Web interface edit records:
━━━━━━

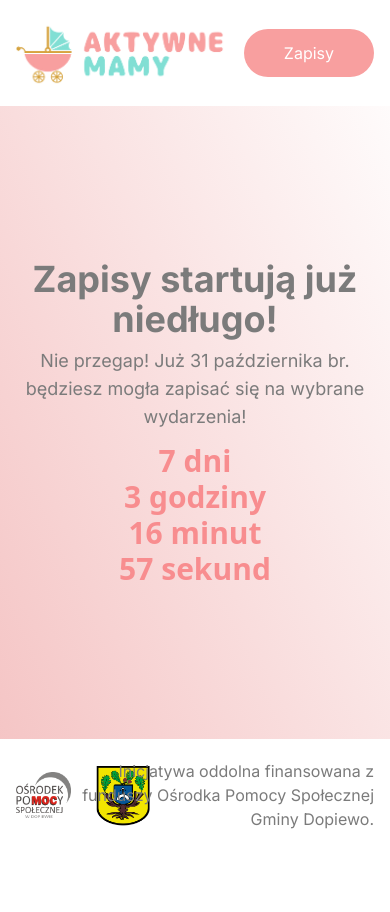
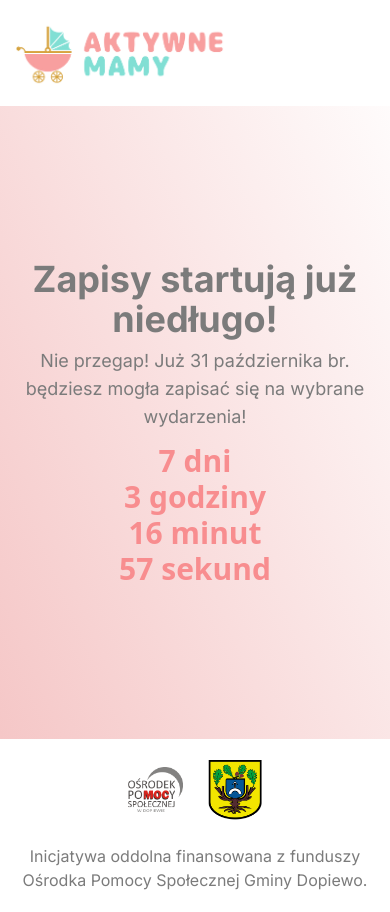
Before and after one commit to matwjablonski/aktywnemamy, a Next.js app: page /zapisy in a window 390 px wide. Before the commit the page ends 851 px from the top, so only its background shows below. Built offline with nearby package versions, Linux system fonts and the light colour scheme.

Commit message:
feat(): changes for mobile version

```diff
--- a/app/components/ButtonLink/index.tsx
+++ b/app/components/ButtonLink/index.tsx
@@ -1,10 +1,15 @@
 import Link from 'next/link';
 import styles from './ButtonLink.module.scss';
+import { FC } from 'react';
 
-const ButtonLink = () => {
+type ButtonLink = {
+  label: string;
+}
+
+const ButtonLink: FC<ButtonLink> = ({ label }) => {
   return (
-    <Link href="/zapisy" className={`${styles.ButtonLink} px-10 py-3 inline-block rounded-3xl`}>
-      <span>Zapisy</span>
+    <Link href="/zapisy" className={`${styles.ButtonLink} px-10 py-3 rounded-3xl hidden sm:inline-block `}>
+      <span>{label}</span>
     </Link>
   )
 }
--- a/app/components/Footer/index.tsx
+++ b/app/components/Footer/index.tsx
@@ -5,8 +5,8 @@ const Footer = () => {
   return (
     <footer className={styles.Footer}>
       <div className="container mx-auto px-4 py-5">
-        <div className="flex justify-between items-center">
-          <div className="flex items-center gap-6">
+        <div className="flex flex-col md:flex-row justify-between items-center">
+          <div className="flex items-center gap-6 mb-6 md:mb-0">
             <Image
               src="/logo-opsdopiewo.png"
               alt="Aktywne Mamy logo"
@@ -25,7 +25,7 @@ const Footer = () => {
             />
           </div>
           <div className="max-w-lg">
-            <p className="text-right">Inicjatywa oddolna finansowana z funduszy Ośrodka Pomocy Społecznej Gminy Dopiewo.</p>
+            <p className="text-center md:text-right">Inicjatywa oddolna finansowana z funduszy Ośrodka Pomocy Społecznej Gminy Dopiewo.</p>
           </div>
         </div>
       </div>
--- a/app/components/Header/index.tsx
+++ b/app/components/Header/index.tsx
@@ -15,7 +15,7 @@ const Header = () => {
             height={135}
             priority
           />
-          <ButtonLink />
+          <ButtonLink label="Zapisy" />
         </div>
       </div>
     </header>
```
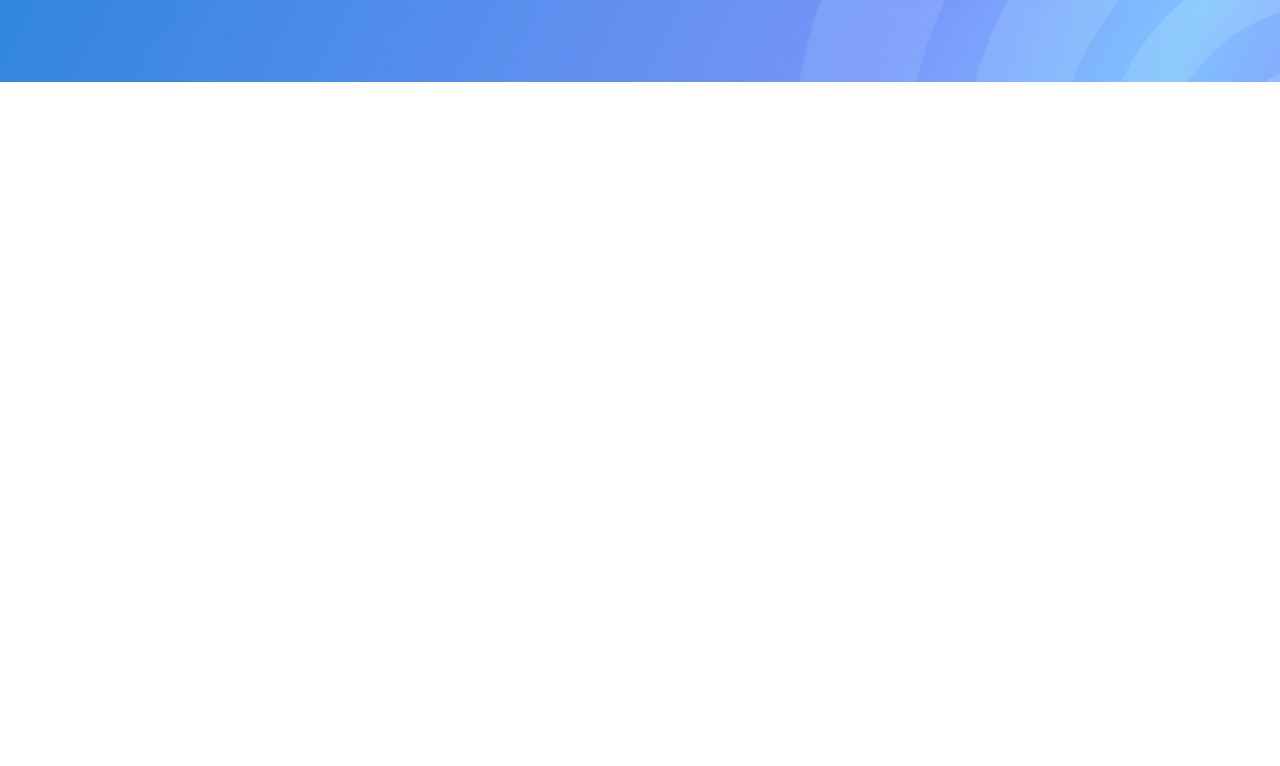
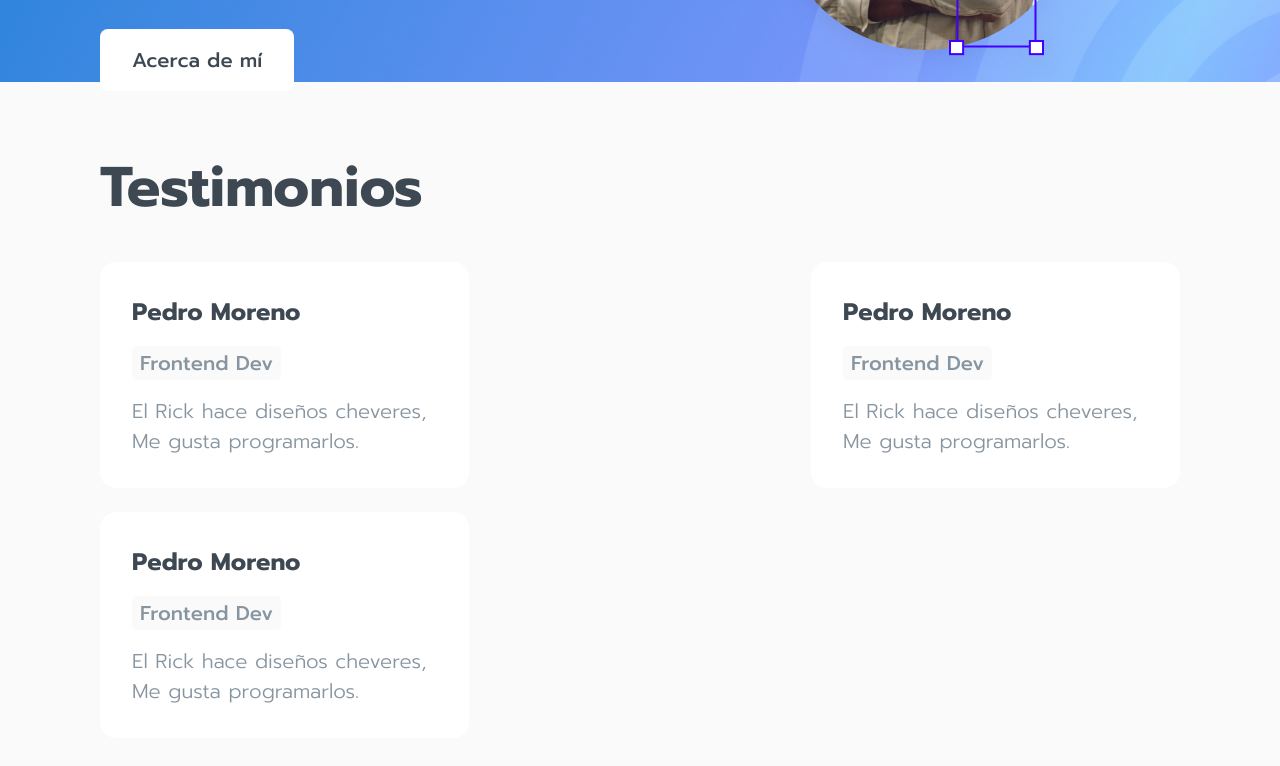
Before and after one commit to Miguel-Ruz/Ruz-website, a plain HTML site: page index.html in a window 1280 px wide. Shown: the part 558-1324 px from the top of the page. Before the commit the page ends 800 px from the top, so only its background shows below. Drawn offline with Linux system fonts and the light colour scheme.

Commit message:
se la estructura y estilos iniciales de la sección de testimonios

```diff
--- a/index.html
+++ b/index.html
@@ -34,6 +34,28 @@
                 <img src="./assets/Avatar.png" alt="">
             </div>
         </section>
+        <section class="testimonials">
+            <h2>
+                Testimonios
+            </h2>
+            <div class="testimonials--cards-container">
+                <div class="card-item">
+                    <h3>Pedro Moreno</h3>
+                    <button class="tag">Frontend Dev</button>
+                    <p>El Rick hace diseños cheveres, Me gusta programarlos.</p>
+                </div>
+                <div class="card-item">
+                    <h3>Pedro Moreno</h3>
+                    <button class="tag">Frontend Dev</button>
+                    <p>El Rick hace diseños cheveres, Me gusta programarlos.</p>
+                </div>
+                <div class="card-item">
+                    <h3>Pedro Moreno</h3>
+                    <button class="tag">Frontend Dev</button>
+                    <p>El Rick hace diseños cheveres, Me gusta programarlos.</p>
+                </div>
+            </div>
+        </section>
     </main>
 </body>
 </html>
--- a/style.css
+++ b/style.css
@@ -66,12 +66,13 @@ header li, a {
     border-radius: 8px;
 }
 
-/*---------- MAIN---------- */
+/*---------- main--hero---------- */
 
-main {
+.hero-container {
     width: 100%;
+    display: flex;
     height: 80vh;
-    padding: 79px 100px 0px 100px;
+    padding: 143px 100px 0px 100px;
     display: flex;
     background-image: url('./assets/Background-desktop.png');
     background-repeat: no-repeat;
@@ -79,27 +80,19 @@ main {
     background-position: center;
 }
 
-/*---------- main--hero---------- */
-
-.hero-container {
+.hero--content {
     width: 100%;
     height: auto;
-    display: inherit;
-}
-
-.hero--content {
-    width: 70%;
-    height: auto;
+    justify-content: space-between;
 }
 
 .hero--content h1 {
-    width: 80%;
+    width: 60%;
     font-size: 8.0rem;
     font-weight: 700;
     line-height: 90px;
     color: #FFFFFF;
     margin-bottom: 16px;
-    margin-top: 64px;
 }
 
 .hero--content span {
@@ -125,3 +118,70 @@ main {
     border-radius: 8px;
     border: none;
 }
+
+/*---------- TESTIMONIOS---------- */
+
+.testimonials {
+    width: 100%;
+    height: auto;
+    display: flex;
+    flex-direction: column;
+    padding: 64px 100px 64px 100px;
+    background-color: var(--background);
+}
+
+.testimonials h2 {
+    font-size: 5.6rem;
+    font-weight: 700;
+    line-height: 84px;
+    color: var(--titulo);
+    margin-bottom: 32px;
+}
+
+.testimonials--cards-container {
+    width: fit-content;
+    height: auto;
+    display: flex;
+    flex-direction: row;
+    flex-wrap:wrap;
+    justify-content: space-between;
+    gap: 24px;
+}
+.testimonials .card-item {
+    width: fit-content;
+    height: auto;
+    display: flex;
+    flex-direction: column;
+    gap: 16px;
+    padding: 32px;
+    border-radius: 16px;
+    background-color: #FFFFFF;
+}
+
+.card-item h3 {
+    font-size: 2.4rem;
+    font-weight: 700;
+    line-height: 36px;
+    color: var(--titulo);
+}
+
+.card-item .tag {
+    width: fit-content;
+    padding: 2px 8px 2px 8px;
+    font-family: 'Prompt', sans-serif;
+    font-size: 2.0rem;
+    font-weight: 500;
+    line-height: 30px;
+    color: var(--body);
+    border-radius: 5px;
+    border: none;
+    background-color: var(--background);
+}
+
+.card-item p {
+    width: 305px;
+    font-size: 2.0rem;
+    font-weight: 300;
+    line-height: 30px;
+    color: var(--body);
+}
```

━━━━━━

About this exercise = When a line of the data above holds the string "label", count it, and reply with the resulting number only.

Exercise response = 4